  • Archishman Chakraborty

    (CUNY-Baruch College)

  • Nandini Gupta

    (William Davidson Institute, University of Michigan Business School)

  • Rick Harbaugh

    (Claremont McKenna College)
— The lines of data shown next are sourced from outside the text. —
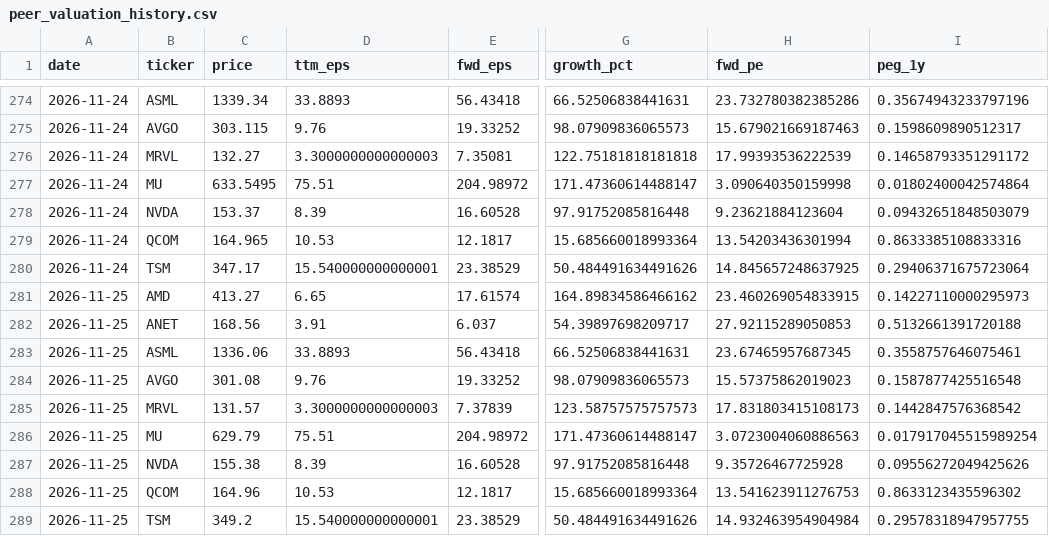
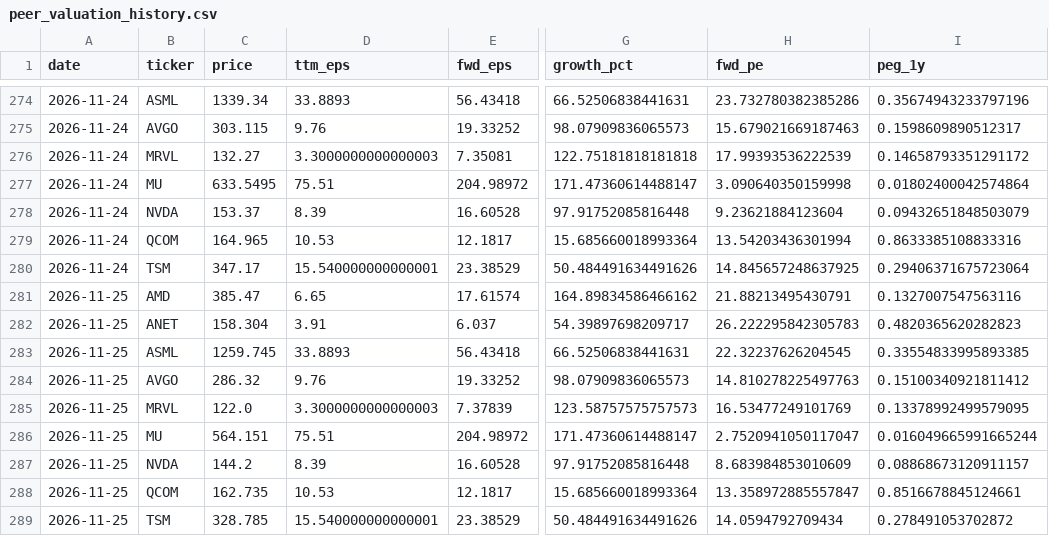
Before and after one commit to LukasGLars/asset_universe, a CSV file: comparison_results/peer_valuation_history.csv, drawn as a sheet; only a part is shown, gaps mark what is left out; the diff names each change by its address in the sheet, - before the commit and + after, or states it on an @@ line.

```diff
--- a/comparison_results/peer_valuation_history.csv
+++ b/comparison_results/peer_valuation_history.csv
-C281 (price): 413.27
+C281 (price): 385.47
-H281 (fwd_pe): 23.460269054833915
+H281 (fwd_pe): 21.88213495430791
-I281 (peg_1y): 0.14227110000295973
+I281 (peg_1y): 0.1327007547563116
-C282 (price): 168.56
+C282 (price): 158.304
-H282 (fwd_pe): 27.92115289050853
+H282 (fwd_pe): 26.222295842305783
-I282 (peg_1y): 0.5132661391720188
+I282 (peg_1y): 0.4820365620282823
-C283 (price): 1336.06
+C283 (price): 1259.745
-H283 (fwd_pe): 23.67465957687345
+H283 (fwd_pe): 22.32237626204545
-I283 (peg_1y): 0.3558757646075461
+I283 (peg_1y): 0.33554833995893385
-C284 (price): 301.08
+C284 (price): 286.32
-H284 (fwd_pe): 15.57375862019023
+H284 (fwd_pe): 14.810278225497763
-I284 (peg_1y): 0.1587877425516548
+I284 (peg_1y): 0.15100340921811412
-C285 (price): 131.57
+C285 (price): 122.0
-H285 (fwd_pe): 17.831803415108173
+H285 (fwd_pe): 16.53477249101769
-I285 (peg_1y): 0.1442847576368542
+I285 (peg_1y): 0.13378992499579095
-C286 (price): 629.79
+C286 (price): 564.151
-H286 (fwd_pe): 3.0723004060886563
+H286 (fwd_pe): 2.7520941050117047
-I286 (peg_1y): 0.017917045515989254
+I286 (peg_1y): 0.016049665991665244
-C287 (price): 155.38
+C287 (price): 144.2
-H287 (fwd_pe): 9.35726467725928
+H287 (fwd_pe): 8.683984853010609
-I287 (peg_1y): 0.09556272049425626
+I287 (peg_1y): 0.08868673120911157
-C288 (price): 164.96
+C288 (price): 162.735
-H288 (fwd_pe): 13.541623911276753
+H288 (fwd_pe): 13.358972885557847
-I288 (peg_1y): 0.8633123435596302
+I288 (peg_1y): 0.8516678845124661
-C289 (price): 349.2
+C289 (price): 328.785
-H289 (fwd_pe): 14.932463954904984
+H289 (fwd_pe): 14.0594792709434
-I289 (peg_1y): 0.29578318947957755
+I289 (peg_1y): 0.278491053702872
```
Also changed, not shown: universe_screen_results.csv, 1 other file.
Should an informed seller of multiple goods sell the best goods first to make a favorable impression on buyers, or instead hold back on the best goods until buyers have learned more from earlier sales? To help answer this question we consider the sequential auction of two goods by a seller with private information about their values. We find that the seller's sequencing strategy endogenously generates correlation in the values of the goods across periods, thereby giving the seller an incentive to impress buyers by leading with the better good. This impression effect implies that selling the better good first is the unique equilibrium in many situations, and that selling the better good last is never a unique equilibrium. Nevertheless, if the seller could commit to a sequencing strategy, revenues would often be higher from waiting to sell the better good last. Either sequencing strategy reveals the seller's ranking of the goods and thereby, due to the linkage principle, generates higher revenues than either randomly selling the goods or selling them simultaneously.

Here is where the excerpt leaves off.